Your goal:
Going through the data below, copy out each line where the word "二级市场投研框架自动评分" shows up.

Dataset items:
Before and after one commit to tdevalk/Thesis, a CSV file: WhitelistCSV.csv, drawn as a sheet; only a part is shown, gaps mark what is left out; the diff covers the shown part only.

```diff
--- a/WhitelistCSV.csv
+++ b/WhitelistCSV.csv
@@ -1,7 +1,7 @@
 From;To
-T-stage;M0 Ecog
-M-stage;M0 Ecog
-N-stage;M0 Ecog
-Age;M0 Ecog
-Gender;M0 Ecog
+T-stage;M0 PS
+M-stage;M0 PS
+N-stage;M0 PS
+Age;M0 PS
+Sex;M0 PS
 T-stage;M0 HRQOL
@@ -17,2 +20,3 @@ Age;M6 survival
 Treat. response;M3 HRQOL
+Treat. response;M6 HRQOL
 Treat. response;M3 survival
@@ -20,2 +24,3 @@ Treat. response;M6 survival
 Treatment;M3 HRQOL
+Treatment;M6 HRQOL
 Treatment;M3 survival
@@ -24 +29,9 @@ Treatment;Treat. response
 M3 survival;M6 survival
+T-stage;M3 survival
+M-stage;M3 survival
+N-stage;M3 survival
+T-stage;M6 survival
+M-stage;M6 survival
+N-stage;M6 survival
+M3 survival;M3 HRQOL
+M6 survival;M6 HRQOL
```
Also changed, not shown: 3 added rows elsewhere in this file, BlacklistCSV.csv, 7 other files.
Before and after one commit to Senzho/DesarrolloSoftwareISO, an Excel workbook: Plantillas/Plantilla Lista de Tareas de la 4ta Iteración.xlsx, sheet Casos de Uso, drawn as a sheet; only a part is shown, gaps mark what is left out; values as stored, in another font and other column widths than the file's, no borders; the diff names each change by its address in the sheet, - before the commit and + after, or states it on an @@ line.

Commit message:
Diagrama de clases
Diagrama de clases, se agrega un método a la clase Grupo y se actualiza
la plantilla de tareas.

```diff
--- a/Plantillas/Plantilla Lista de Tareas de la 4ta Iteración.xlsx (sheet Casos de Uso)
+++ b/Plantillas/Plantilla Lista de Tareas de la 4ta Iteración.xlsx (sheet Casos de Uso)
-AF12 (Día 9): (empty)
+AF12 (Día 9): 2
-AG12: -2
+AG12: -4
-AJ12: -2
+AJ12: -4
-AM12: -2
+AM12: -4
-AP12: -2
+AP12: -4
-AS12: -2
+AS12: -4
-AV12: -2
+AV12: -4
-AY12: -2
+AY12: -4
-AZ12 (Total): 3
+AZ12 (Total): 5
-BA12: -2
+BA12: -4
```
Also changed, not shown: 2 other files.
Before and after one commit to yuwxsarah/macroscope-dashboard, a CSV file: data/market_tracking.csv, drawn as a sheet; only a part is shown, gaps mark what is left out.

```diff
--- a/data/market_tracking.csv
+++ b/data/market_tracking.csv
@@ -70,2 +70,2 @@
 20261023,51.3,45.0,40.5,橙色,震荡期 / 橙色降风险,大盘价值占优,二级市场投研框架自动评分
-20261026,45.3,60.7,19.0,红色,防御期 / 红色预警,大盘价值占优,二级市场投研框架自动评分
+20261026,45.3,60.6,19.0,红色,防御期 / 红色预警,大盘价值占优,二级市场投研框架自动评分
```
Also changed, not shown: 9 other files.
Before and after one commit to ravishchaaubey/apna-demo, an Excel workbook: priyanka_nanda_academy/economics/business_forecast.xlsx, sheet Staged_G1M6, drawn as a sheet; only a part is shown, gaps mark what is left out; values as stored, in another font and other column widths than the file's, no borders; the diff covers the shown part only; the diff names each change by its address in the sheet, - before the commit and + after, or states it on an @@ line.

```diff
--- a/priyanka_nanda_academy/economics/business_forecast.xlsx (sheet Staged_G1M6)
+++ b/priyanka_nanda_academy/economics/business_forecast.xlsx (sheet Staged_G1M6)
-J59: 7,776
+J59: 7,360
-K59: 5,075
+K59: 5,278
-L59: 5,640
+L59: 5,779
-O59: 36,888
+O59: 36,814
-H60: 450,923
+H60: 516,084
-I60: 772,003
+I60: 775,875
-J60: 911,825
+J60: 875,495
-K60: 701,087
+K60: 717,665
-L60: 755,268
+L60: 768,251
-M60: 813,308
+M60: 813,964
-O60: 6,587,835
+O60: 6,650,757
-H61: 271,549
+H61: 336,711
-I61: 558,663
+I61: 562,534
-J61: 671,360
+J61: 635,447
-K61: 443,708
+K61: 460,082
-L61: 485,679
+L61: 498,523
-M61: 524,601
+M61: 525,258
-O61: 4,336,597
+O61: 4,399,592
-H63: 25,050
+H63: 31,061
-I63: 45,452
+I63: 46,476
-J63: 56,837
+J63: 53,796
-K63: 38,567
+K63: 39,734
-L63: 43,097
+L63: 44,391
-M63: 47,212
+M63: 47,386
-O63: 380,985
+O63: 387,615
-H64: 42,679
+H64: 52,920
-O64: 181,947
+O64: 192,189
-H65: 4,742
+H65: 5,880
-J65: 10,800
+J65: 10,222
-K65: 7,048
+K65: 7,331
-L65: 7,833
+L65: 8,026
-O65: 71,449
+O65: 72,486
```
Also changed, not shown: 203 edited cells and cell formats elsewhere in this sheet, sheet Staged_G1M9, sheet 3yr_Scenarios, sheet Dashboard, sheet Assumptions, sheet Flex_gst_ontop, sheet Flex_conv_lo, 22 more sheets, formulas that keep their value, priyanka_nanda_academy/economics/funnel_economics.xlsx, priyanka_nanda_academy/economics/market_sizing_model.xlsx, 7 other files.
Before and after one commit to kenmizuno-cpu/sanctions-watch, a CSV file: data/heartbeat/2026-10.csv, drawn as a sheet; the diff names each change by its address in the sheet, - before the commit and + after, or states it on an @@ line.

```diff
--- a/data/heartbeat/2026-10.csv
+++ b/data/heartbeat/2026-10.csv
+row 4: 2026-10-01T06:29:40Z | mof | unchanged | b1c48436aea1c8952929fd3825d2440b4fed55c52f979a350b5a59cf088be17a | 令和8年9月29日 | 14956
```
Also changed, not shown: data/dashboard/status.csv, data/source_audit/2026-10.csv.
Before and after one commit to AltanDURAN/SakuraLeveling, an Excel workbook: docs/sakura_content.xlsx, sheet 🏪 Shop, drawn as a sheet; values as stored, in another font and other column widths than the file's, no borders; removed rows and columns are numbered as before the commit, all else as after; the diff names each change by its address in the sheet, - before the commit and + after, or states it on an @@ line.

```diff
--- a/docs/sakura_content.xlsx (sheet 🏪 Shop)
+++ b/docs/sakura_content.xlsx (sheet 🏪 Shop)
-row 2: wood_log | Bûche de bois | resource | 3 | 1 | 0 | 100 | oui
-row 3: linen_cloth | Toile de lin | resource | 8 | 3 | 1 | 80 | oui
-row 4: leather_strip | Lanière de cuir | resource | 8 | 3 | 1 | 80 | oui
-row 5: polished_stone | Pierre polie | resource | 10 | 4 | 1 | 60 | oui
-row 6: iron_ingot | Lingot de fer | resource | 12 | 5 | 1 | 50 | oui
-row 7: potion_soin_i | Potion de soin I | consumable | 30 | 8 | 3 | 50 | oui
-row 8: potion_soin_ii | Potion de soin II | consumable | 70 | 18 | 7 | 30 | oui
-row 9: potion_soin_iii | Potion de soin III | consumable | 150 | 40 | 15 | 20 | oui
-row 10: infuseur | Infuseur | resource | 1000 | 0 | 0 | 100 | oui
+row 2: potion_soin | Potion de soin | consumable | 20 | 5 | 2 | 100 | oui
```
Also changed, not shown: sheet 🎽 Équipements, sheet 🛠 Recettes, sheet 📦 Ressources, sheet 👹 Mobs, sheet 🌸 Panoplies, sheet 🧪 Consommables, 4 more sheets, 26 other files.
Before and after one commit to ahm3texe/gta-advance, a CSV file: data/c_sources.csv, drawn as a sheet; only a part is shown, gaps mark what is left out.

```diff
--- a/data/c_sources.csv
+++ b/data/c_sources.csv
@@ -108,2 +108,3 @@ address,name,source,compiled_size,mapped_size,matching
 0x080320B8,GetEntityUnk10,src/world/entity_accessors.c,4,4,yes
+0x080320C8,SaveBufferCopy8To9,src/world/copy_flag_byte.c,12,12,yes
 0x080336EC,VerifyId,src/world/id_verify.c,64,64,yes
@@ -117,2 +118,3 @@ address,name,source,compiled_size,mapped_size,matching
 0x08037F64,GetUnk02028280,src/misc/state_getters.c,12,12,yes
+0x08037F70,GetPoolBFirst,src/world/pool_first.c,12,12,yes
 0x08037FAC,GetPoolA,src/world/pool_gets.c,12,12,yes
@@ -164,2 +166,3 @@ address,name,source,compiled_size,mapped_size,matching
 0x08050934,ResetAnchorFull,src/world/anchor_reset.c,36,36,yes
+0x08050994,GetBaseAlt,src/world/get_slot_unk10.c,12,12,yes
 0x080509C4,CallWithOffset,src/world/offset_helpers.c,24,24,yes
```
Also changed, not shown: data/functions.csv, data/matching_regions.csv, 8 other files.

Response for this exercise:
 20261023,51.3,45.0,40.5,橙色,震荡期 / 橙色降风险,大盘价值占优,二级市场投研框架自动评分
-20261026,45.3,60.7,19.0,红色,防御期 / 红色预警,大盘价值占优,二级市场投研框架自动评分
+20261026,45.3,60.6,19.0,红色,防御期 / 红色预警,大盘价值占优,二级市场投研框架自动评分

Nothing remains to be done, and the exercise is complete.